● YOUR INSTRUCTIONS
Return the records verbatim.

....

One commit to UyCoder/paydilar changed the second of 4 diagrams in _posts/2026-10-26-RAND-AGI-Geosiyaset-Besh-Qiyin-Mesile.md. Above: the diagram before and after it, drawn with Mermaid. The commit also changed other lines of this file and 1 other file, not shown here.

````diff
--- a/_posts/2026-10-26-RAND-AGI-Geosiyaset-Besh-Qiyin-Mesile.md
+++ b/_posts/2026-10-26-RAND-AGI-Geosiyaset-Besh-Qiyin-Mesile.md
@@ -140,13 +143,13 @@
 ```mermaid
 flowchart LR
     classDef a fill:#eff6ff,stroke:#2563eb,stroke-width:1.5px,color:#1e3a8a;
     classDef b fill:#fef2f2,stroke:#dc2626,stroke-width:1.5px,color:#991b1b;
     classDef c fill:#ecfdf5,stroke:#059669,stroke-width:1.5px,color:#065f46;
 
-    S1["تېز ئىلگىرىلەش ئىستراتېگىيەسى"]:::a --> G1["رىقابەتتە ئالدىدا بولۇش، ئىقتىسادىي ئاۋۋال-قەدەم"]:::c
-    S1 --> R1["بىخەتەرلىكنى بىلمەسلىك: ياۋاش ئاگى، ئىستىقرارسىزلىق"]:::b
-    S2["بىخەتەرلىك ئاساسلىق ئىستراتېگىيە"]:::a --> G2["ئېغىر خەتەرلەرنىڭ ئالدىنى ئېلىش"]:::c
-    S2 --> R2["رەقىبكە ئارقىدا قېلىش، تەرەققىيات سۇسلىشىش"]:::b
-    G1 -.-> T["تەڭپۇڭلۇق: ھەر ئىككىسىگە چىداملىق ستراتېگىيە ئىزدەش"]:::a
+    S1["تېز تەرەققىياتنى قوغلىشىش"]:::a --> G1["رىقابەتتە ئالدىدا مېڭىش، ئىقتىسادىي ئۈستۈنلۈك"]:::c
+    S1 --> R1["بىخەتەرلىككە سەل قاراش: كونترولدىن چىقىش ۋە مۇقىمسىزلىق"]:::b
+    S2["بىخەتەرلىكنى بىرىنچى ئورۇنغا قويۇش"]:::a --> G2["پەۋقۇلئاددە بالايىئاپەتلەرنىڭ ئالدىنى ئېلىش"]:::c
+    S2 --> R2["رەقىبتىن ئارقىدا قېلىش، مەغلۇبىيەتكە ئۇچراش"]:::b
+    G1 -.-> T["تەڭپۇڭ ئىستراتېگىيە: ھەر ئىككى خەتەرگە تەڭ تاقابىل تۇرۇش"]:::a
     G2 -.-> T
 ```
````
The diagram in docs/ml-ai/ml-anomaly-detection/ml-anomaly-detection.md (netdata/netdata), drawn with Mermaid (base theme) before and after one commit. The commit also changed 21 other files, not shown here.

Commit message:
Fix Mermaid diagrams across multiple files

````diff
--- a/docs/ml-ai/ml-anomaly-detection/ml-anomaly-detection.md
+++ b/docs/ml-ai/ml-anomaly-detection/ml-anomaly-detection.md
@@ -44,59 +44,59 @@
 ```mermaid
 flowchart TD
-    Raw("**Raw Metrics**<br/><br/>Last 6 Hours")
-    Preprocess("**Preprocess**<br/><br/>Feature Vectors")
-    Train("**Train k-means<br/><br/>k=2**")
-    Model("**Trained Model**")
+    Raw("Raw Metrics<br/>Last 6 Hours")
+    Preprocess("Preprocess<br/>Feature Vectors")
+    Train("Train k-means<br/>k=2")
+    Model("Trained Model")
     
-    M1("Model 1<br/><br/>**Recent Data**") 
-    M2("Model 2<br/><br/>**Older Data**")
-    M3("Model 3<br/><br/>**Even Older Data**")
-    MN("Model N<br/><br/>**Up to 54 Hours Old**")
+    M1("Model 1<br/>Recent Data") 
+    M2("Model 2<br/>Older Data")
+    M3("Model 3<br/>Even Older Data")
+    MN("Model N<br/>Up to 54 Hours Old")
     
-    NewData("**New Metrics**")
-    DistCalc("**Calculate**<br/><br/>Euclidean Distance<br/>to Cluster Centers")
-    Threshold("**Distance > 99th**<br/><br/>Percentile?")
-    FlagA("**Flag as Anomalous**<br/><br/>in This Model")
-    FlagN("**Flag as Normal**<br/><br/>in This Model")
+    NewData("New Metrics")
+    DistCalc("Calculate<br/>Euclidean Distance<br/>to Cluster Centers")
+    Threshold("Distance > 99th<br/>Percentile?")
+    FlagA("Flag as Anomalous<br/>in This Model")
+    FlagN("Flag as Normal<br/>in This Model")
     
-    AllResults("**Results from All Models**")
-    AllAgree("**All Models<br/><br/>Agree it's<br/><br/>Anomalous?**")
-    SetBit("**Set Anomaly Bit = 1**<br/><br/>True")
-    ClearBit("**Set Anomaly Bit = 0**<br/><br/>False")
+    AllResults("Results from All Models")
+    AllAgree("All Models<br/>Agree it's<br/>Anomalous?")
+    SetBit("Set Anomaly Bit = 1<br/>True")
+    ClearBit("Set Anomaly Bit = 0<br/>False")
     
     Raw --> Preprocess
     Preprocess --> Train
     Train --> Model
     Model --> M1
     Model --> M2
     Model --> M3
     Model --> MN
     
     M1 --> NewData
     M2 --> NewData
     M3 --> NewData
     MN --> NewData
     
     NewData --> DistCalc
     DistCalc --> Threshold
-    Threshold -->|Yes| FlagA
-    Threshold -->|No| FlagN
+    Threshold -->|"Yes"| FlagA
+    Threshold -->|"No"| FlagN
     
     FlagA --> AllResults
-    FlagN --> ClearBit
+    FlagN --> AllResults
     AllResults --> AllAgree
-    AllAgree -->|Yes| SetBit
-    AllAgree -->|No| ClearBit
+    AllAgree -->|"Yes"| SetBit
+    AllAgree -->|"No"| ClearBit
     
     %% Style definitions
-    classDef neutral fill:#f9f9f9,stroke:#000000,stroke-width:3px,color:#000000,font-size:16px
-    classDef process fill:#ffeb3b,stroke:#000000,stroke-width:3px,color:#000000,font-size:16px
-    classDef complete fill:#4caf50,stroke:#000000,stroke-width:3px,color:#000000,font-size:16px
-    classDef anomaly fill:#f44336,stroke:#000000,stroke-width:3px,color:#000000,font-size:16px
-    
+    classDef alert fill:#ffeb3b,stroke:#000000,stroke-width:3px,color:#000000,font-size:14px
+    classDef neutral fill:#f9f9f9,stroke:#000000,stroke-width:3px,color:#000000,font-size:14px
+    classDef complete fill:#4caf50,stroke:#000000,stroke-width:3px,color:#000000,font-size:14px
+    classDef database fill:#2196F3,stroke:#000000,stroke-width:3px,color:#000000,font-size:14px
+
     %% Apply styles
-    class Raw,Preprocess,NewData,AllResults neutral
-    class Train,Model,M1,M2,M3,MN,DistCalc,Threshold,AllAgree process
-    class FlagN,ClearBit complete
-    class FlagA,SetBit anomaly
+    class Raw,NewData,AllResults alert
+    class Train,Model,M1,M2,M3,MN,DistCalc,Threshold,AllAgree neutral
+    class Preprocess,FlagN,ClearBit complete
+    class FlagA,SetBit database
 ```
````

....

● ANSWER TO THE EXERCISE
One commit to UyCoder/paydilar changed the second of 4 diagrams in _posts/2026-10-26-RAND-AGI-Geosiyaset-Besh-Qiyin-Mesile.md. Above: the diagram before and after it, drawn with Mermaid. The commit also changed other lines of this file and 1 other file, not shown here.

````diff
--- a/_posts/2026-10-26-RAND-AGI-Geosiyaset-Besh-Qiyin-Mesile.md
+++ b/_posts/2026-10-26-RAND-AGI-Geosiyaset-Besh-Qiyin-Mesile.md
@@ -140,13 +143,13 @@
 ```mermaid
 flowchart LR
     classDef a fill:#eff6ff,stroke:#2563eb,stroke-width:1.5px,color:#1e3a8a;
     classDef b fill:#fef2f2,stroke:#dc2626,stroke-width:1.5px,color:#991b1b;
     classDef c fill:#ecfdf5,stroke:#059669,stroke-width:1.5px,color:#065f46;
 
-    S1["تېز ئىلگىرىلەش ئىستراتېگىيەسى"]:::a --> G1["رىقابەتتە ئالدىدا بولۇش، ئىقتىسادىي ئاۋۋال-قەدەم"]:::c
-    S1 --> R1["بىخەتەرلىكنى بىلمەسلىك: ياۋاش ئاگى، ئىستىقرارسىزلىق"]:::b
-    S2["بىخەتەرلىك ئاساسلىق ئىستراتېگىيە"]:::a --> G2["ئېغىر خەتەرلەرنىڭ ئالدىنى ئېلىش"]:::c
-    S2 --> R2["رەقىبكە ئارقىدا قېلىش، تەرەققىيات سۇسلىشىش"]:::b
-    G1 -.-> T["تەڭپۇڭلۇق: ھەر ئىككىسىگە چىداملىق ستراتېگىيە ئىزدەش"]:::a
+    S1["تېز تەرەققىياتنى قوغلىشىش"]:::a --> G1["رىقابەتتە ئالدىدا مېڭىش، ئىقتىسادىي ئۈستۈنلۈك"]:::c
+    S1 --> R1["بىخەتەرلىككە سەل قاراش: كونترولدىن چىقىش ۋە مۇقىمسىزلىق"]:::b
+    S2["بىخەتەرلىكنى بىرىنچى ئورۇنغا قويۇش"]:::a --> G2["پەۋقۇلئاددە بالايىئاپەتلەرنىڭ ئالدىنى ئېلىش"]:::c
+    S2 --> R2["رەقىبتىن ئارقىدا قېلىش، مەغلۇبىيەتكە ئۇچراش"]:::b
+    G1 -.-> T["تەڭپۇڭ ئىستراتېگىيە: ھەر ئىككى خەتەرگە تەڭ تاقابىل تۇرۇش"]:::a
     G2 -.-> T
 ```
````
The diagram in docs/ml-ai/ml-anomaly-detection/ml-anomaly-detection.md (netdata/netdata), drawn with Mermaid (base theme) before and after one commit. The commit also changed 21 other files, not shown here.

Commit message:
Fix Mermaid diagrams across multiple files

````diff
--- a/docs/ml-ai/ml-anomaly-detection/ml-anomaly-detection.md
+++ b/docs/ml-ai/ml-anomaly-detection/ml-anomaly-detection.md
@@ -44,59 +44,59 @@
 ```mermaid
 flowchart TD
-    Raw("**Raw Metrics**<br/><br/>Last 6 Hours")
-    Preprocess("**Preprocess**<br/><br/>Feature Vectors")
-    Train("**Train k-means<br/><br/>k=2**")
-    Model("**Trained Model**")
+    Raw("Raw Metrics<br/>Last 6 Hours")
+    Preprocess("Preprocess<br/>Feature Vectors")
+    Train("Train k-means<br/>k=2")
+    Model("Trained Model")
     
-    M1("Model 1<br/><br/>**Recent Data**") 
-    M2("Model 2<br/><br/>**Older Data**")
-    M3("Model 3<br/><br/>**Even Older Data**")
-    MN("Model N<br/><br/>**Up to 54 Hours Old**")
+    M1("Model 1<br/>Recent Data") 
+    M2("Model 2<br/>Older Data")
+    M3("Model 3<br/>Even Older Data")
+    MN("Model N<br/>Up to 54 Hours Old")
     
-    NewData("**New Metrics**")
-    DistCalc("**Calculate**<br/><br/>Euclidean Distance<br/>to Cluster Centers")
-    Threshold("**Distance > 99th**<br/><br/>Percentile?")
-    FlagA("**Flag as Anomalous**<br/><br/>in This Model")
-    FlagN("**Flag as Normal**<br/><br/>in This Model")
+    NewData("New Metrics")
+    DistCalc("Calculate<br/>Euclidean Distance<br/>to Cluster Centers")
+    Threshold("Distance > 99th<br/>Percentile?")
+    FlagA("Flag as Anomalous<br/>in This Model")
+    FlagN("Flag as Normal<br/>in This Model")
     
-    AllResults("**Results from All Models**")
-    AllAgree("**All Models<br/><br/>Agree it's<br/><br/>Anomalous?**")
-    SetBit("**Set Anomaly Bit = 1**<br/><br/>True")
-    ClearBit("**Set Anomaly Bit = 0**<br/><br/>False")
+    AllResults("Results from All Models")
+    AllAgree("All Models<br/>Agree it's<br/>Anomalous?")
+    SetBit("Set Anomaly Bit = 1<br/>True")
+    ClearBit("Set Anomaly Bit = 0<br/>False")
     
     Raw --> Preprocess
     Preprocess --> Train
     Train --> Model
     Model --> M1
     Model --> M2
     Model --> M3
     Model --> MN
     
     M1 --> NewData
     M2 --> NewData
     M3 --> NewData
     MN --> NewData
     
     NewData --> DistCalc
     DistCalc --> Threshold
-    Threshold -->|Yes| FlagA
-    Threshold -->|No| FlagN
+    Threshold -->|"Yes"| FlagA
+    Threshold -->|"No"| FlagN
     
     FlagA --> AllResults
-    FlagN --> ClearBit
+    FlagN --> AllResults
     AllResults --> AllAgree
-    AllAgree -->|Yes| SetBit
-    AllAgree -->|No| ClearBit
+    AllAgree -->|"Yes"| SetBit
+    AllAgree -->|"No"| ClearBit
     
     %% Style definitions
-    classDef neutral fill:#f9f9f9,stroke:#000000,stroke-width:3px,color:#000000,font-size:16px
-    classDef process fill:#ffeb3b,stroke:#000000,stroke-width:3px,color:#000000,font-size:16px
-    classDef complete fill:#4caf50,stroke:#000000,stroke-width:3px,color:#000000,font-size:16px
-    classDef anomaly fill:#f44336,stroke:#000000,stroke-width:3px,color:#000000,font-size:16px
-    
+    classDef alert fill:#ffeb3b,stroke:#000000,stroke-width:3px,color:#000000,font-size:14px
+    classDef neutral fill:#f9f9f9,stroke:#000000,stroke-width:3px,color:#000000,font-size:14px
+    classDef complete fill:#4caf50,stroke:#000000,stroke-width:3px,color:#000000,font-size:14px
+    classDef database fill:#2196F3,stroke:#000000,stroke-width:3px,color:#000000,font-size:14px
+
     %% Apply styles
-    class Raw,Preprocess,NewData,AllResults neutral
-    class Train,Model,M1,M2,M3,MN,DistCalc,Threshold,AllAgree process
-    class FlagN,ClearBit complete
-    class FlagA,SetBit anomaly
+    class Raw,NewData,AllResults alert
+    class Train,Model,M1,M2,M3,MN,DistCalc,Threshold,AllAgree neutral
+    class Preprocess,FlagN,ClearBit complete
+    class FlagA,SetBit database
 ```
````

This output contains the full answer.